Give the listing back in full, exactly as written, with the pictures removed.

Available data:
+ + + + + + +
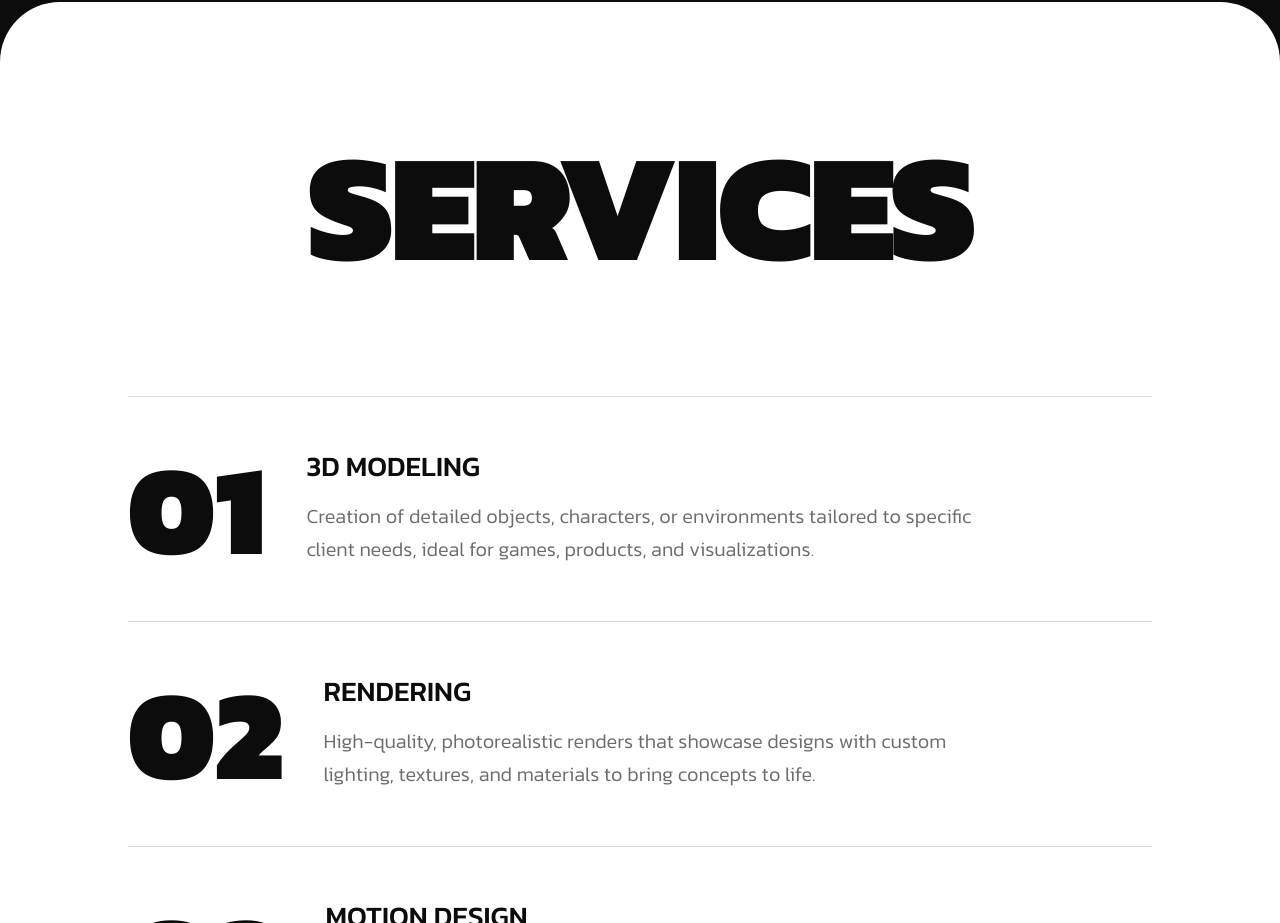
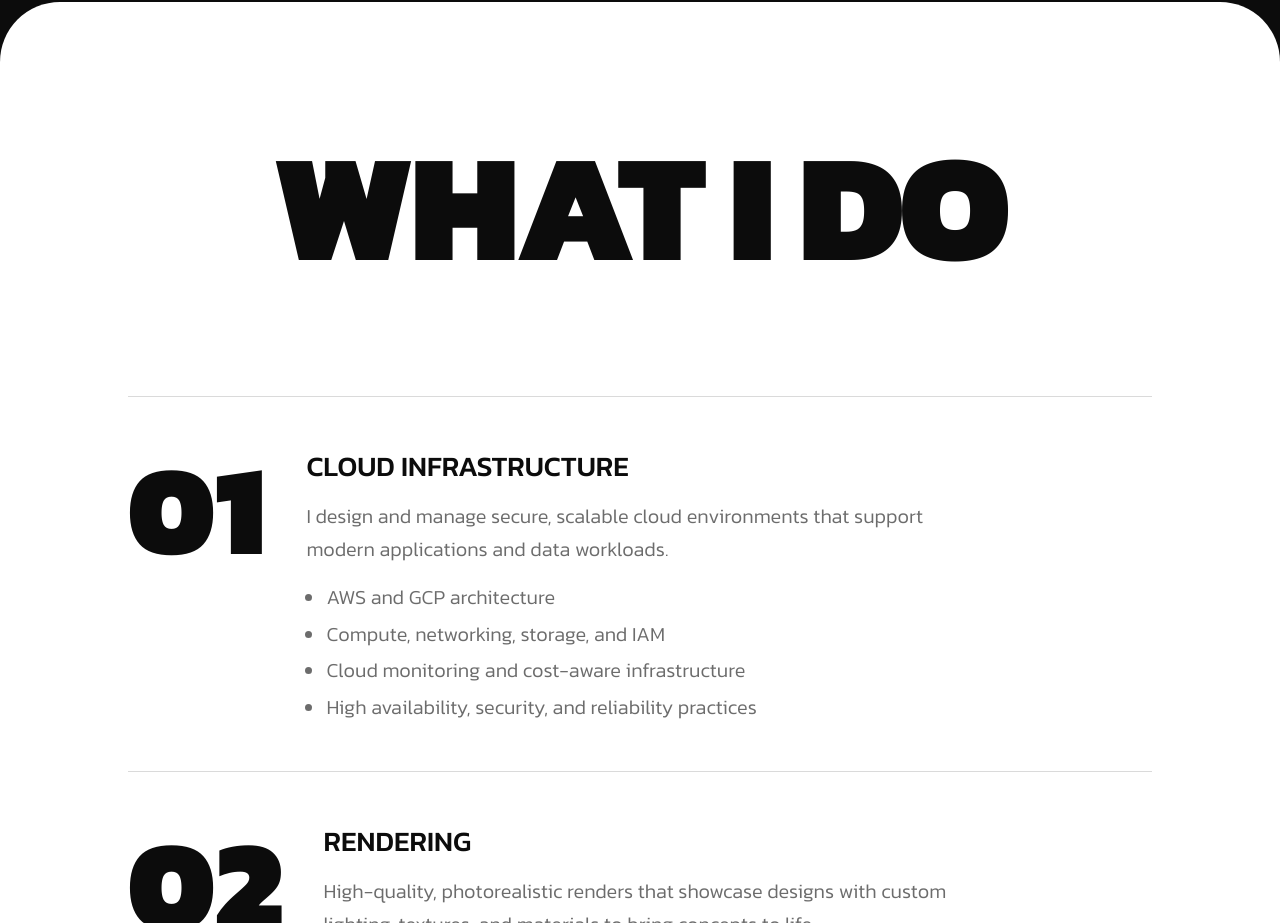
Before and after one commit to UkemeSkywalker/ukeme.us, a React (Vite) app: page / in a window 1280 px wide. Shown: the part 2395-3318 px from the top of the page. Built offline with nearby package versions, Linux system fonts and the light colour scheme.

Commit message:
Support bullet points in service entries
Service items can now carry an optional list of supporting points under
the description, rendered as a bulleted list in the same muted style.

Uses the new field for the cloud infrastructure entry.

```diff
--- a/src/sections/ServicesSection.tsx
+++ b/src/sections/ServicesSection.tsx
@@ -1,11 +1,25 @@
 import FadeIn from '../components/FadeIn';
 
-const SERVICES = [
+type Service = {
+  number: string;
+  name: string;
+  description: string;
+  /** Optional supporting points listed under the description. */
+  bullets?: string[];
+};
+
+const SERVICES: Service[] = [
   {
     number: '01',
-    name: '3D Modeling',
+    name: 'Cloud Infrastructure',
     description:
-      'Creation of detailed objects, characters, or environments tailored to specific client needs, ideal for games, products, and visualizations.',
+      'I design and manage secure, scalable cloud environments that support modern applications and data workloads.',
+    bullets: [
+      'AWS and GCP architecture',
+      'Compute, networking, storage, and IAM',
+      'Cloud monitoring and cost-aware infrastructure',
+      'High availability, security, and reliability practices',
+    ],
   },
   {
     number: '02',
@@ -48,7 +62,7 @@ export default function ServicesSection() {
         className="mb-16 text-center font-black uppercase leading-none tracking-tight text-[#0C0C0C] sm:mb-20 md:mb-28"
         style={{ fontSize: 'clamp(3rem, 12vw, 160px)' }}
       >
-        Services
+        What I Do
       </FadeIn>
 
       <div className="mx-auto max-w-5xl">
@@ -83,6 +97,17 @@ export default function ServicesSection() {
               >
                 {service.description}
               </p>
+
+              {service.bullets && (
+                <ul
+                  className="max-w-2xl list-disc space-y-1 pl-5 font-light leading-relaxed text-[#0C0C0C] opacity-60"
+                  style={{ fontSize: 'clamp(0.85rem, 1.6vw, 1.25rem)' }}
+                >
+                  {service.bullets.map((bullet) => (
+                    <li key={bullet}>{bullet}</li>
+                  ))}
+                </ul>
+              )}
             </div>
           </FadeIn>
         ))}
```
+ + + + + + +
Completed task:
Before and after one commit to UkemeSkywalker/ukeme.us, a React (Vite) app: page / in a window 1280 px wide. Shown: the part 2395-3318 px from the top of the page. Built offline with nearby package versions, Linux system fonts and the light colour scheme.

Commit message:
Support bullet points in service entries
Service items can now carry an optional list of supporting points under
the description, rendered as a bulleted list in the same muted style.

Uses the new field for the cloud infrastructure entry.

```diff
--- a/src/sections/ServicesSection.tsx
+++ b/src/sections/ServicesSection.tsx
@@ -1,11 +1,25 @@
 import FadeIn from '../components/FadeIn';
 
-const SERVICES = [
+type Service = {
+  number: string;
+  name: string;
+  description: string;
+  /** Optional supporting points listed under the description. */
+  bullets?: string[];
+};
+
+const SERVICES: Service[] = [
   {
     number: '01',
-    name: '3D Modeling',
+    name: 'Cloud Infrastructure',
     description:
-      'Creation of detailed objects, characters, or environments tailored to specific client needs, ideal for games, products, and visualizations.',
+      'I design and manage secure, scalable cloud environments that support modern applications and data workloads.',
+    bullets: [
+      'AWS and GCP architecture',
+      'Compute, networking, storage, and IAM',
+      'Cloud monitoring and cost-aware infrastructure',
+      'High availability, security, and reliability practices',
+    ],
   },
   {
     number: '02',
@@ -48,7 +62,7 @@ export default function ServicesSection() {
         className="mb-16 text-center font-black uppercase leading-none tracking-tight text-[#0C0C0C] sm:mb-20 md:mb-28"
         style={{ fontSize: 'clamp(3rem, 12vw, 160px)' }}
       >
-        Services
+        What I Do
       </FadeIn>
 
       <div className="mx-auto max-w-5xl">
@@ -83,6 +97,17 @@ export default function ServicesSection() {
               >
                 {service.description}
               </p>
+
+              {service.bullets && (
+                <ul
+                  className="max-w-2xl list-disc space-y-1 pl-5 font-light leading-relaxed text-[#0C0C0C] opacity-60"
+                  style={{ fontSize: 'clamp(0.85rem, 1.6vw, 1.25rem)' }}
+                >
+                  {service.bullets.map((bullet) => (
+                    <li key={bullet}>{bullet}</li>
+                  ))}
+                </ul>
+              )}
             </div>
           </FadeIn>
         ))}
```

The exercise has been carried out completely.